> [What needs to be done] Wherever the string "Contact" appears in the records, return the line that holds it.

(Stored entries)

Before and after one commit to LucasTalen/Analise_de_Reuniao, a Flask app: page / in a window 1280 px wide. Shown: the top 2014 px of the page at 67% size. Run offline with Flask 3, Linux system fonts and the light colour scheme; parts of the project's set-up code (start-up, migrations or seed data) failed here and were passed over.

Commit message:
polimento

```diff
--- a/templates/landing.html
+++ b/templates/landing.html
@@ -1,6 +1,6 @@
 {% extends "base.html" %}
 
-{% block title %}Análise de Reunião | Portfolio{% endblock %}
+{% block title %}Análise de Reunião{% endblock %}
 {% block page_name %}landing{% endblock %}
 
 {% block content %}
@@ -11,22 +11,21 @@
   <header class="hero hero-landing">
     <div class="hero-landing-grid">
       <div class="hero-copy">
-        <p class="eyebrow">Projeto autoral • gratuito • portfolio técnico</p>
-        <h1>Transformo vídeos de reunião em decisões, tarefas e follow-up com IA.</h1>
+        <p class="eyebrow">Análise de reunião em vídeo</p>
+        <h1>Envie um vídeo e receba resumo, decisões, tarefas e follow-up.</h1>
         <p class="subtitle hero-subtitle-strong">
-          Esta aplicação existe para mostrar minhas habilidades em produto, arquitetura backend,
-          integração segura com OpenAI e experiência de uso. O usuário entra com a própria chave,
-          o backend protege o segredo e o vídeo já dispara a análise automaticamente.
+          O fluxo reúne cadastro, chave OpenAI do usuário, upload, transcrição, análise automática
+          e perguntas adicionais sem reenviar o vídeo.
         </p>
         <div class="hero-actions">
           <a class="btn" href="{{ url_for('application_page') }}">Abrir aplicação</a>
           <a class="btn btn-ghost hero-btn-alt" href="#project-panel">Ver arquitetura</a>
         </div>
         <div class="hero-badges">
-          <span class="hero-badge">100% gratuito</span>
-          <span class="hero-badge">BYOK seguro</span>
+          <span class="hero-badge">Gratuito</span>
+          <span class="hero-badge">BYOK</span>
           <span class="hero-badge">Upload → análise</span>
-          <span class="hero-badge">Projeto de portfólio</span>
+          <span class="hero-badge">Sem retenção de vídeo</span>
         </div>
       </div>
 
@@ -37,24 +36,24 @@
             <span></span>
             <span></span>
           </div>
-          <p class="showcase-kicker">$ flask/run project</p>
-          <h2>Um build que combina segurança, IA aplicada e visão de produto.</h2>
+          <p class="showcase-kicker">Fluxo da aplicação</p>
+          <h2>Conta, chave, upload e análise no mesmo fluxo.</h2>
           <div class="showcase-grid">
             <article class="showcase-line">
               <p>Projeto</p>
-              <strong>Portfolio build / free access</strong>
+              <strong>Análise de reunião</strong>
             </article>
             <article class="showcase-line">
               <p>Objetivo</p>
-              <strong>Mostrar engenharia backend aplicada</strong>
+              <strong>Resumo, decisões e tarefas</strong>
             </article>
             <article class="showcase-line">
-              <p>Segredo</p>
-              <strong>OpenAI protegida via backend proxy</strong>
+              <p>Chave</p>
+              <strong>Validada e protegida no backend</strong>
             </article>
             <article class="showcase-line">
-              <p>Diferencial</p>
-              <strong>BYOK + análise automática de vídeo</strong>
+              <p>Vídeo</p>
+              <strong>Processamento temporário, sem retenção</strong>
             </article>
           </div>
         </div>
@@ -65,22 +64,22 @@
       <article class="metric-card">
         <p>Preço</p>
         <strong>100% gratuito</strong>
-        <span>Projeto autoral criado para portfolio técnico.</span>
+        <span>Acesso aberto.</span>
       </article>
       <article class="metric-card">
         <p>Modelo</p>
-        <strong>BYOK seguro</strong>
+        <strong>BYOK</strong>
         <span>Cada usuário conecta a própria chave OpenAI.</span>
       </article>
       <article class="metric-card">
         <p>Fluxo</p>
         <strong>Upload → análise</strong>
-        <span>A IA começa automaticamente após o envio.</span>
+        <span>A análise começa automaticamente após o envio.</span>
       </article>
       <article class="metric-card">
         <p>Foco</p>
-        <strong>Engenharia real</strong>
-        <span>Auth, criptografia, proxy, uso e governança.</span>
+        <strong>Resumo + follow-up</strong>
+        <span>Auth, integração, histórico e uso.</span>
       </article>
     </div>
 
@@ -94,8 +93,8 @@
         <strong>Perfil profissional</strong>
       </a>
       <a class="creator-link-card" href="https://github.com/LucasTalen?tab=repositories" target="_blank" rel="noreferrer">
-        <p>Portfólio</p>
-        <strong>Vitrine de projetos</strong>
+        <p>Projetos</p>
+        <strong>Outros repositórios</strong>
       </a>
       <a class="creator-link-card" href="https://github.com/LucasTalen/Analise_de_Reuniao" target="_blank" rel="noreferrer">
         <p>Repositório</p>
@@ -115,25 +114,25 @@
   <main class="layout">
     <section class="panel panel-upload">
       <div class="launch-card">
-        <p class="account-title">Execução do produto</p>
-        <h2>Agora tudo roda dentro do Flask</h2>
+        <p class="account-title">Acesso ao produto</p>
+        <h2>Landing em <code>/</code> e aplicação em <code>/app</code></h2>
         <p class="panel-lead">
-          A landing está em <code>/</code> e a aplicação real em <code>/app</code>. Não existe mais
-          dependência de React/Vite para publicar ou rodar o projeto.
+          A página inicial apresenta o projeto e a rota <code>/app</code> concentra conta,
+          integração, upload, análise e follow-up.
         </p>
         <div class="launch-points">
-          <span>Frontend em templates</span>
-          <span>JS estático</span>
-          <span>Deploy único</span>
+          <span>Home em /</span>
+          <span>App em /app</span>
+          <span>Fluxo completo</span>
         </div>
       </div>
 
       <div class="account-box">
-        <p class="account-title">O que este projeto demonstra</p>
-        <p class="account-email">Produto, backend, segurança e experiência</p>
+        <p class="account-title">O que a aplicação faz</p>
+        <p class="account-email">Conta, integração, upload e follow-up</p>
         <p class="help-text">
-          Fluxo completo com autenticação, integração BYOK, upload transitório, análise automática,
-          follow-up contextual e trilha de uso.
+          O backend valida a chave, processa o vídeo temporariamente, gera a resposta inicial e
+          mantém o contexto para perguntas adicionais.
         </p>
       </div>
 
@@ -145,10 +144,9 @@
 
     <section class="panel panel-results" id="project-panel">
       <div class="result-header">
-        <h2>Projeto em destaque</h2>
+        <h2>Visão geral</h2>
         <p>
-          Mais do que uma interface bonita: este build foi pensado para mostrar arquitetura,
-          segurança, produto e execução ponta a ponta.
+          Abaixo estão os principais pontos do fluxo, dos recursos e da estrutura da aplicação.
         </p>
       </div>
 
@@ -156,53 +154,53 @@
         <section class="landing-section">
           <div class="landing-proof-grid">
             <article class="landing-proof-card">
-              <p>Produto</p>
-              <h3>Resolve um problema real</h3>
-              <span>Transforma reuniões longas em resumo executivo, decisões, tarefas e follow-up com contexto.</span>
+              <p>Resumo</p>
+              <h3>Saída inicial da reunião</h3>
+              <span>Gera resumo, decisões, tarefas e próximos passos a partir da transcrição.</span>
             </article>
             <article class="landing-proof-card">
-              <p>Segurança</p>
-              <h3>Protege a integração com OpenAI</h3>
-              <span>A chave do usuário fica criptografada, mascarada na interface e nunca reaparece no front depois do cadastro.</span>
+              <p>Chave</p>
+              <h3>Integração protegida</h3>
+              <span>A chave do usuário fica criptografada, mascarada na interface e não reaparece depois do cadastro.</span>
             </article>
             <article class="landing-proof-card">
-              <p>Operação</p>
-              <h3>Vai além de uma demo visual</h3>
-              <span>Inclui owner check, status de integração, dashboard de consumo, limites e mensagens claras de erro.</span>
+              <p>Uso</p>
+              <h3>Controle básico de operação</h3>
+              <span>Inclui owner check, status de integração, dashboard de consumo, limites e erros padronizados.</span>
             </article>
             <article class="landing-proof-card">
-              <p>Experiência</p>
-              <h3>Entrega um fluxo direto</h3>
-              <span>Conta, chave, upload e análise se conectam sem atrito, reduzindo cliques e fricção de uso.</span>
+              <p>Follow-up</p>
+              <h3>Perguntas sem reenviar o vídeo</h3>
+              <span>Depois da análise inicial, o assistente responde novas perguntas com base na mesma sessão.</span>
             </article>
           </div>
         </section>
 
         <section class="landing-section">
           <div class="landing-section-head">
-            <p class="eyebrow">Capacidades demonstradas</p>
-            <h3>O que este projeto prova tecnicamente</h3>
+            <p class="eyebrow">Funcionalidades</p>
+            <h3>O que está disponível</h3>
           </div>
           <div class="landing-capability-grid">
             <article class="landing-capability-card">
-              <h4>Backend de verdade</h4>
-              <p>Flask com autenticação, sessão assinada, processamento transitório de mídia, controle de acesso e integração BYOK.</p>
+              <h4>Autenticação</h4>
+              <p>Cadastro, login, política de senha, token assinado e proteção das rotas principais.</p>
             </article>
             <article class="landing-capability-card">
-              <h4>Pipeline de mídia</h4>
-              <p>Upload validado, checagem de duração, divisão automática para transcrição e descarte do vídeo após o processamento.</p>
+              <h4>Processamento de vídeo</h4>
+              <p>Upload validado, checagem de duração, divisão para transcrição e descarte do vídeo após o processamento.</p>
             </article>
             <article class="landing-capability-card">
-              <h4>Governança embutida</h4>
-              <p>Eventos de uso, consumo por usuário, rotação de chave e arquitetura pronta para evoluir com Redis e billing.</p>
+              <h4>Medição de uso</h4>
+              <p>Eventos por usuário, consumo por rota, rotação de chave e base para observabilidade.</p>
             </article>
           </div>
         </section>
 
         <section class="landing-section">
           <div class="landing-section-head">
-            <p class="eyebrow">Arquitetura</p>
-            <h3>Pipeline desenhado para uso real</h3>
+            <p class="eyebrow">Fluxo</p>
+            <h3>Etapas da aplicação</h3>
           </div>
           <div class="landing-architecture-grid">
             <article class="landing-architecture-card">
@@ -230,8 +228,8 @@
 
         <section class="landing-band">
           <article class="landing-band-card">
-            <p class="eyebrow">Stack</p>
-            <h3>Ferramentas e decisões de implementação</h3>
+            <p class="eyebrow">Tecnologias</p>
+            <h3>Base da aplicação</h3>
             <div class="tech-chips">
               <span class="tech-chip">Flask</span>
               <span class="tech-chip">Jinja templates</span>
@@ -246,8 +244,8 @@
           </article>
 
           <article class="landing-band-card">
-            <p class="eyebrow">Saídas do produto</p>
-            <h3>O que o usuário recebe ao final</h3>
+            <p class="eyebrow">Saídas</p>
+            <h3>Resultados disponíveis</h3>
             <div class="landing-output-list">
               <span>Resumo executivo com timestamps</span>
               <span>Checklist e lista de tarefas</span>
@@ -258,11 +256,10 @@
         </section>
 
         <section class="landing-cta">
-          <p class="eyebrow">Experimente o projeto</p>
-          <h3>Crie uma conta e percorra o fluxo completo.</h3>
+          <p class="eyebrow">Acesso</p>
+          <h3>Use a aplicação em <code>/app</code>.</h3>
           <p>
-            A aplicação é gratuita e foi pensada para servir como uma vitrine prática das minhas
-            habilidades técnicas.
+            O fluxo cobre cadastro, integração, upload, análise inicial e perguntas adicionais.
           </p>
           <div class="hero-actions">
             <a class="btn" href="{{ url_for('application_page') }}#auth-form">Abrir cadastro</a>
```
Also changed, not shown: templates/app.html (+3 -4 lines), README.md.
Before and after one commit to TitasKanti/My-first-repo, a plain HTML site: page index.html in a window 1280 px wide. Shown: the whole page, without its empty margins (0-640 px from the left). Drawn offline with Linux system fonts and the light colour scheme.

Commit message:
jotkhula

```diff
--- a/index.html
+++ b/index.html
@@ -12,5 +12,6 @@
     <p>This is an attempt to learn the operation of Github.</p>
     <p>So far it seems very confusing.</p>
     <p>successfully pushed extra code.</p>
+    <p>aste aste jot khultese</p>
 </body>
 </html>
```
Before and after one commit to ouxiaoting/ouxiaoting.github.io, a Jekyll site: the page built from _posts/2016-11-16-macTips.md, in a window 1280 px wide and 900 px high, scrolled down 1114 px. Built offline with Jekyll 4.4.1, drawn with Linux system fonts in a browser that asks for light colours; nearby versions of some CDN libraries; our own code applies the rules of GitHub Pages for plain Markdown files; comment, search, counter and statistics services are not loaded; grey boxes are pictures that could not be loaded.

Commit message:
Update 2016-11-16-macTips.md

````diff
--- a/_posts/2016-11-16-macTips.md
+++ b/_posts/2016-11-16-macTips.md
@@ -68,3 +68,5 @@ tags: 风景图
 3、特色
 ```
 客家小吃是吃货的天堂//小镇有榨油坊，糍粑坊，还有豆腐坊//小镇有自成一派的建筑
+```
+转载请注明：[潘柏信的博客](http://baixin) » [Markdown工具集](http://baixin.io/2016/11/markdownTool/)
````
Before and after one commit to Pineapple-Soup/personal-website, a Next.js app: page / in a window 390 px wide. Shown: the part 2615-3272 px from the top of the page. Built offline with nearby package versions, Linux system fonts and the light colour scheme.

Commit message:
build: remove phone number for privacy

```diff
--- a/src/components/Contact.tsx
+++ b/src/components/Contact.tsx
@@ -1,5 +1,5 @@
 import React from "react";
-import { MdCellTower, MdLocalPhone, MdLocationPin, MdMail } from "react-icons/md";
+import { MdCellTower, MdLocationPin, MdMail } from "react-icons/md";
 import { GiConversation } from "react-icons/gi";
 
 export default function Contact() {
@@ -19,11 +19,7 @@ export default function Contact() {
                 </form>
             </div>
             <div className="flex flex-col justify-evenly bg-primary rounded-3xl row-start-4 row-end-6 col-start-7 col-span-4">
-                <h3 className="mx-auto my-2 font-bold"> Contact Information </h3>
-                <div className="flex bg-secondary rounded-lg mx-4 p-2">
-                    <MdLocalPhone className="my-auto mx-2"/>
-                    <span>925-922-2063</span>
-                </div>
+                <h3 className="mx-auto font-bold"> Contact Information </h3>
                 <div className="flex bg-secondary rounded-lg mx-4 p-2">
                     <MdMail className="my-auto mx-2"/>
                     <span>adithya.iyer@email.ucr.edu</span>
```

> [Reply]
--- a/src/components/Contact.tsx
+++ b/src/components/Contact.tsx
 export default function Contact() {
@@ -19,11 +19,7 @@ export default function Contact() {
-                <h3 className="mx-auto my-2 font-bold"> Contact Information </h3>
+                <h3 className="mx-auto font-bold"> Contact Information </h3>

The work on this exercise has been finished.